At the end of 2022, Kazakhstan exported 1.328 million tons of oil through the ports of Georgia – 10 times more than a year earlier, Reuters calculated based on data from traders and forwarders.
By contrast, oil exports through Russia have fallen by more than a quarter after authorities repeatedly suspended operations at the Caspian Pipeline Consortium’s Black Sea berths, citing repairs, pollution and the need to search for World War II mines.
Over the year, Kazakhstan exported 1.862 million tons of oil through Russia against 2.554 million tons in 2021, Reuters calculated.
The port of Batumi has become the main alternative for Kazakh oilmen, on whose income more than half of the country’s budget depends. Exports through it “growth because of the sanctions,” an oil trader in the region told Reuters: Kazakhstan is seeking to cut itself off from ties with Moscow and has even renamed an oil grade that used to go on the market as Urals.
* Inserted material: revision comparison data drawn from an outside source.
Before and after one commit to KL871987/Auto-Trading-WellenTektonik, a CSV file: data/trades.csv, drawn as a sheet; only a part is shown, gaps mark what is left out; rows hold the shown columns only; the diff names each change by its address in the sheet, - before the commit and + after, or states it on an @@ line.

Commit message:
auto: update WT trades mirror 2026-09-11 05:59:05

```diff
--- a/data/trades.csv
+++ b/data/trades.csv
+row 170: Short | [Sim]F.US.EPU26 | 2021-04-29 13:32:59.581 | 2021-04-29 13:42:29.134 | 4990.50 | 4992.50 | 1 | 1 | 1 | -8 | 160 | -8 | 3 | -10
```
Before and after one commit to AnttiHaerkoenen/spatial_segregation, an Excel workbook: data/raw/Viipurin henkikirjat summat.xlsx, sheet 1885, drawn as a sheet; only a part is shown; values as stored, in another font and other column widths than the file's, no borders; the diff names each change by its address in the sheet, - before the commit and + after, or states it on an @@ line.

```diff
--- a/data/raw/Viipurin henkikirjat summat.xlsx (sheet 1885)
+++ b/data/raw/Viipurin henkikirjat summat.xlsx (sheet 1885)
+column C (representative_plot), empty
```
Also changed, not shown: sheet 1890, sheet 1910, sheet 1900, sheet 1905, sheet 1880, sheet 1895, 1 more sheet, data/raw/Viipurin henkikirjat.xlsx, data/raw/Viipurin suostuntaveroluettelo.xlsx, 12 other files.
The largest oil and gas producer in Kazakhstan, Tengizchevroil, shipped 252.5 thousand tons of oil to Batumi last year, despite the fact that transportation to the Georgian port is more complicated and more expensive than to Novorossiysk.
“Batumi is an alternative direction (to Russian ports), the economy does not play a role,” the source explains to Reuters.
The United States is actively cooperating with the Kazakh authorities to launch oil exports from the country bypassing Russia, US Ambassador to Astana Daniel Rosenblum said last November. According to him, the talks involve both American companies producing oil at the largest Tengiz field in Kazakhstan, and partners from other countries.
In the summer, Kazmunaigas agreed with the Azerbaijani SOCAR on the export of 1.5 million tons per year, or 30,000 barrels per day. From 2023, these volumes will be increased to 5 million tons.